THE DATA

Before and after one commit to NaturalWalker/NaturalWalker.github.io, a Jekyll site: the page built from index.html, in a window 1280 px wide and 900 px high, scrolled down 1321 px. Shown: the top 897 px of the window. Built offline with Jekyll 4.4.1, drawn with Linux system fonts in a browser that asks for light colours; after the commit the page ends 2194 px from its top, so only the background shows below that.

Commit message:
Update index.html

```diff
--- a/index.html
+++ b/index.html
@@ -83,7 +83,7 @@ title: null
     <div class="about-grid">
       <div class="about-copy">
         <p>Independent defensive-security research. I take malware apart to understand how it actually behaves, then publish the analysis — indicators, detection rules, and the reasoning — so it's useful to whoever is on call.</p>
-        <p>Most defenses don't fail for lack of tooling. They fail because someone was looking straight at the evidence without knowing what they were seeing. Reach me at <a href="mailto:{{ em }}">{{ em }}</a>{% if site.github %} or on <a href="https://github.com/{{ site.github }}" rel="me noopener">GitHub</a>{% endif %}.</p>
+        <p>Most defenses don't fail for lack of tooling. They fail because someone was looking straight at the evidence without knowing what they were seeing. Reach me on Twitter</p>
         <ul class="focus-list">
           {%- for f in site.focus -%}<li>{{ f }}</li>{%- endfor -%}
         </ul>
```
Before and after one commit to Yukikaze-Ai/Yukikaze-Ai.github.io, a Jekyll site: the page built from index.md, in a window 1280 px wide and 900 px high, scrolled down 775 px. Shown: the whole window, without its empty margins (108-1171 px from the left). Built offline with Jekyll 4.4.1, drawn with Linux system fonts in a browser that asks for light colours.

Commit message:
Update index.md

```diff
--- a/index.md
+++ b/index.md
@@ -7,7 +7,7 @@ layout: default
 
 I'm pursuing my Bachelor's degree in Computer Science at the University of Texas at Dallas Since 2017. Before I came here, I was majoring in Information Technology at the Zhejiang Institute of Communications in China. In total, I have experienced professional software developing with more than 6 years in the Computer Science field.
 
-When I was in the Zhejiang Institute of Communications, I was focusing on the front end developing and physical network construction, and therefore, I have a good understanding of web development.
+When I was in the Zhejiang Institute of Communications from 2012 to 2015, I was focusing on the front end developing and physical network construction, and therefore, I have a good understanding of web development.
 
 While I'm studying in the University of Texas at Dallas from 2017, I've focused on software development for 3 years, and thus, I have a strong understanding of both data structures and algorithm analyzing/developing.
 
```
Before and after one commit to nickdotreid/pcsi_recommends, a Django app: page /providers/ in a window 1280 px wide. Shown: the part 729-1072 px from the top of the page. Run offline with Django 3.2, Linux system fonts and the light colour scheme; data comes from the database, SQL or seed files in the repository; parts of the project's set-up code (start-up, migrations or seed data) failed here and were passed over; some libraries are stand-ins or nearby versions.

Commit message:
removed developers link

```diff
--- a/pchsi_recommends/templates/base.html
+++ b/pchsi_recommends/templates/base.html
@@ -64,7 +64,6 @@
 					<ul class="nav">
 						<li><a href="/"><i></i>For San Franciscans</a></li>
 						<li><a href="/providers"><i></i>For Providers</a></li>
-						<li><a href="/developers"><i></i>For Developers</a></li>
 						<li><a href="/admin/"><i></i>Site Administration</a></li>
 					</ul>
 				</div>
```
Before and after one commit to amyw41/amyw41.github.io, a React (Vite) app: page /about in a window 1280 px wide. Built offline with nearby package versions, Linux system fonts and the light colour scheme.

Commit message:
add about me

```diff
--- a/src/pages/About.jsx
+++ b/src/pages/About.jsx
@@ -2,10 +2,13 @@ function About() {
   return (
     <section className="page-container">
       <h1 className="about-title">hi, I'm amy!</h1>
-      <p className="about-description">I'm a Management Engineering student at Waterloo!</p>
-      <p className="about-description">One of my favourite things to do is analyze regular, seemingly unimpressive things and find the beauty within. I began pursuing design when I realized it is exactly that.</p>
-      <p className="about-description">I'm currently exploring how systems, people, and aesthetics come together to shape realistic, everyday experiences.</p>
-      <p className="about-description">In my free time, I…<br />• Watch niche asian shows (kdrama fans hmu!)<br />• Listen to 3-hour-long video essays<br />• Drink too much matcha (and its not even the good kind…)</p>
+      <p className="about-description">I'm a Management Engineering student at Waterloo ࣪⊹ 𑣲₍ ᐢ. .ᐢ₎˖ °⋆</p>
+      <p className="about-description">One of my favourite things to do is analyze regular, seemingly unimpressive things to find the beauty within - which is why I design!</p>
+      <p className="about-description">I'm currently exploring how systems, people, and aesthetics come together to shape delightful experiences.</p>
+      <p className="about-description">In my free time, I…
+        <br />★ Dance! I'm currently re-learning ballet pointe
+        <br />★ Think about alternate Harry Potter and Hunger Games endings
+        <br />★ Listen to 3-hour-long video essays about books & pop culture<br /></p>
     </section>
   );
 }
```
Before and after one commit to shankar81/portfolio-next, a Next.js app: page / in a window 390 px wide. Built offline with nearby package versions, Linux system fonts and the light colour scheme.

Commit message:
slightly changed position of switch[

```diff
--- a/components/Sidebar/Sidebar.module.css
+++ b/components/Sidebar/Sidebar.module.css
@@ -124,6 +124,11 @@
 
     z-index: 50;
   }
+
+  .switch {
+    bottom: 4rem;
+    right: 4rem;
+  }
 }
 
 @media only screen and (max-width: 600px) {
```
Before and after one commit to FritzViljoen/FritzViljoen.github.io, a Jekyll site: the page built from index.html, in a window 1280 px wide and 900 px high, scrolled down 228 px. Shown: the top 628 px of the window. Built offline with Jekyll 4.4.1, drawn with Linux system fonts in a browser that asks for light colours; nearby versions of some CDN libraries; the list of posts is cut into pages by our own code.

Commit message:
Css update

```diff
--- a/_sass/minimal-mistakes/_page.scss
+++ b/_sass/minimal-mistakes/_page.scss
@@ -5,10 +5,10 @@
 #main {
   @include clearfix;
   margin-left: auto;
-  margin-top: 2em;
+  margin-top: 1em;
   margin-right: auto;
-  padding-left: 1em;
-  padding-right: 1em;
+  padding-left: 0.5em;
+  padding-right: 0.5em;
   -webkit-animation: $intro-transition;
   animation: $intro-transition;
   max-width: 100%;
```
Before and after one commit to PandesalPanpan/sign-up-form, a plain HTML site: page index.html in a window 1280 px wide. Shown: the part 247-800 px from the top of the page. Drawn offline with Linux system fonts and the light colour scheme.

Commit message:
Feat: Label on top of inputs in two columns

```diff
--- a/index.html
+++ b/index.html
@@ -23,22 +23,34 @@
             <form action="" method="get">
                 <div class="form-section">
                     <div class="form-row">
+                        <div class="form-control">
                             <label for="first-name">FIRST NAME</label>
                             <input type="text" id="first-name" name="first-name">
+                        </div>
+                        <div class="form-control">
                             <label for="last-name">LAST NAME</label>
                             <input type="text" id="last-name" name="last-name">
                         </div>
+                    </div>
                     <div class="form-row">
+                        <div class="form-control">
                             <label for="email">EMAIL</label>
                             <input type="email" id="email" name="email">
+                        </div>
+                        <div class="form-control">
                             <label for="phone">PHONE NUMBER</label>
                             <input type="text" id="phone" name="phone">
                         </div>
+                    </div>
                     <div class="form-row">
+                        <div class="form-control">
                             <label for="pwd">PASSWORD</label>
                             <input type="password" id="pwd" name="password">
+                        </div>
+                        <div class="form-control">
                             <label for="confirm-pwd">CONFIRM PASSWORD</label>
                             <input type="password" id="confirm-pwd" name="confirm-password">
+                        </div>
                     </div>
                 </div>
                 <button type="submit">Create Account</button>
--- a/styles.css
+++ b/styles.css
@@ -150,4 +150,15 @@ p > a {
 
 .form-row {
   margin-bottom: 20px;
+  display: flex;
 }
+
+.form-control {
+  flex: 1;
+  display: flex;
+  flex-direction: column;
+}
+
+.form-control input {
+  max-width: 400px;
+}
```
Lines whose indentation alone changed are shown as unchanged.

EXERCISE
Look for the word "type". Copy out every line of the data that has it.

EXERCISE OUTPUT
                             <input type="text" id="first-name" name="first-name">
                             <input type="text" id="last-name" name="last-name">
                             <input type="email" id="email" name="email">
                             <input type="text" id="phone" name="phone">
                             <input type="password" id="pwd" name="password">
                             <input type="password" id="confirm-pwd" name="confirm-password">
                 <button type="submit">Create Account</button>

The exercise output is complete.